**WORK TASK:** Report every line of the entries that contains the word "lines".

[Data records]
++++

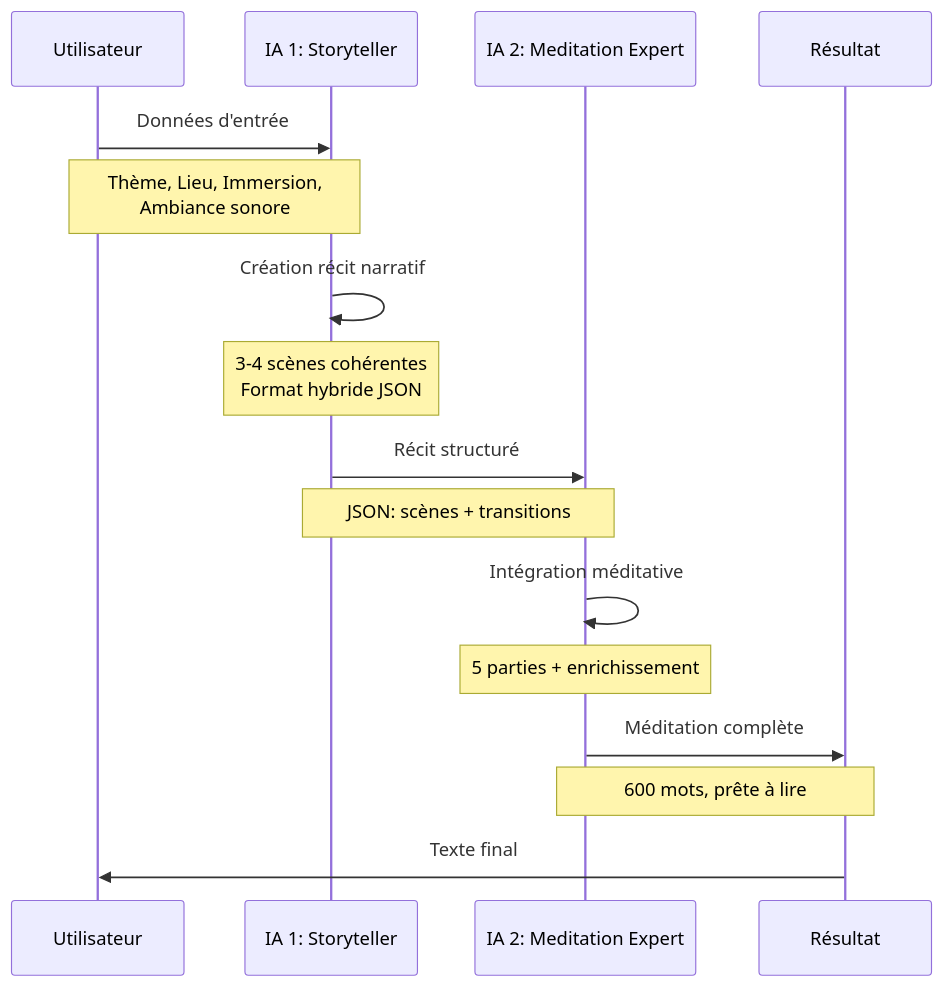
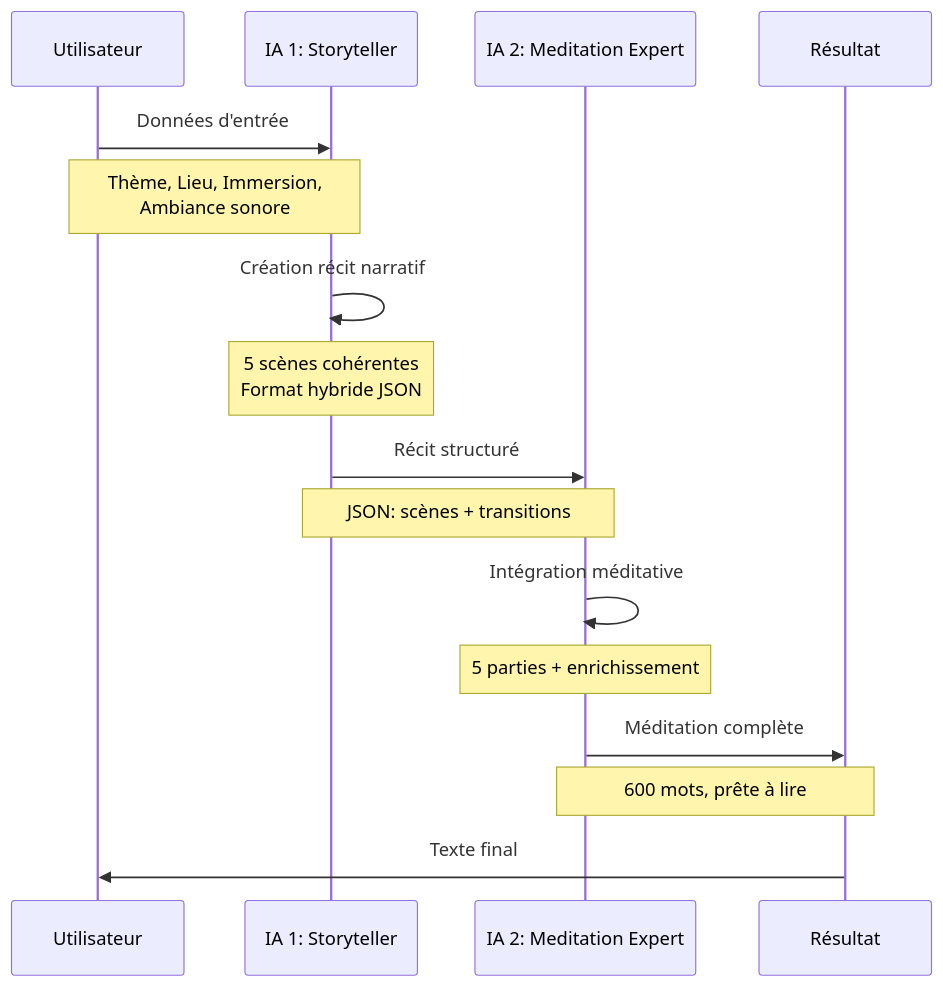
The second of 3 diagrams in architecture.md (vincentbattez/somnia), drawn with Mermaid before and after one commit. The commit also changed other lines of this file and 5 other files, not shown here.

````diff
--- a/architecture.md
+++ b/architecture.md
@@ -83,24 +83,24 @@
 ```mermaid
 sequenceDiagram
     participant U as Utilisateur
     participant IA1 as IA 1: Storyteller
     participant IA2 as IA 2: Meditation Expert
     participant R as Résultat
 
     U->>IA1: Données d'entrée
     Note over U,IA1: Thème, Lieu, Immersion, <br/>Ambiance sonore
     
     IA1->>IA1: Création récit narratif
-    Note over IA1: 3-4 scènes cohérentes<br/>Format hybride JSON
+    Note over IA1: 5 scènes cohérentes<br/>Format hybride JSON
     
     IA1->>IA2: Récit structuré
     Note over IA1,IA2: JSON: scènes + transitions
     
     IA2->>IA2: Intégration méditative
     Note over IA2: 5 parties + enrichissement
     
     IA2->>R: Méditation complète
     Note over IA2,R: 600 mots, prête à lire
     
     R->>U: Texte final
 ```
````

++++

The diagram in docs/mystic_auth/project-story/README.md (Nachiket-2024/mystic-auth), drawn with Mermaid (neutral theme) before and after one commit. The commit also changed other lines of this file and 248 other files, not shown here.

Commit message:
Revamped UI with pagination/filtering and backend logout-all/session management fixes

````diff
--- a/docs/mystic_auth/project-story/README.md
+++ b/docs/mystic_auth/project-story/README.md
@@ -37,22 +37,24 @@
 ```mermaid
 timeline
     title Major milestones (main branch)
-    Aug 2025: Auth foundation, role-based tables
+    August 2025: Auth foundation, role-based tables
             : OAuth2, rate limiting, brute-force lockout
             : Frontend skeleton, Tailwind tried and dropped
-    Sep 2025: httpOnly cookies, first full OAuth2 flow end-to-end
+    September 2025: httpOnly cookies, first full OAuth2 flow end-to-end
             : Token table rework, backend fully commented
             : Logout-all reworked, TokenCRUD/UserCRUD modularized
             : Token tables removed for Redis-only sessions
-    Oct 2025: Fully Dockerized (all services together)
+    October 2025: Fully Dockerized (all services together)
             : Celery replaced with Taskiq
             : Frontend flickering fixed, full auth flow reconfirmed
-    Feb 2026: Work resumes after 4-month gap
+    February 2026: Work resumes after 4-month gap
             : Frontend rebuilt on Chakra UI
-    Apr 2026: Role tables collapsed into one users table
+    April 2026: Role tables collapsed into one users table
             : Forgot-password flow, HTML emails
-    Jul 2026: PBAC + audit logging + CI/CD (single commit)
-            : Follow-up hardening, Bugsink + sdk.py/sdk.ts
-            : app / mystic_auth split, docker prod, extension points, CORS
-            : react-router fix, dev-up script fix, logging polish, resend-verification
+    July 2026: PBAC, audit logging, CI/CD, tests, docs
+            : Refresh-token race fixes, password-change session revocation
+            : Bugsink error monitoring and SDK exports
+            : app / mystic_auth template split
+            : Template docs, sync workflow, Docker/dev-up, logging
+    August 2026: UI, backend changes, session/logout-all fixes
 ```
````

++++

**YOUR SOLUTION:**
The second of 3 diagrams in architecture.md (vincentbattez/somnia), drawn with Mermaid before and after one commit. The commit also changed other lines of this file and 5 other files, not shown here.
The diagram in docs/mystic_auth/project-story/README.md (Nachiket-2024/mystic-auth), drawn with Mermaid (neutral theme) before and after one commit. The commit also changed other lines of this file and 248 other files, not shown here.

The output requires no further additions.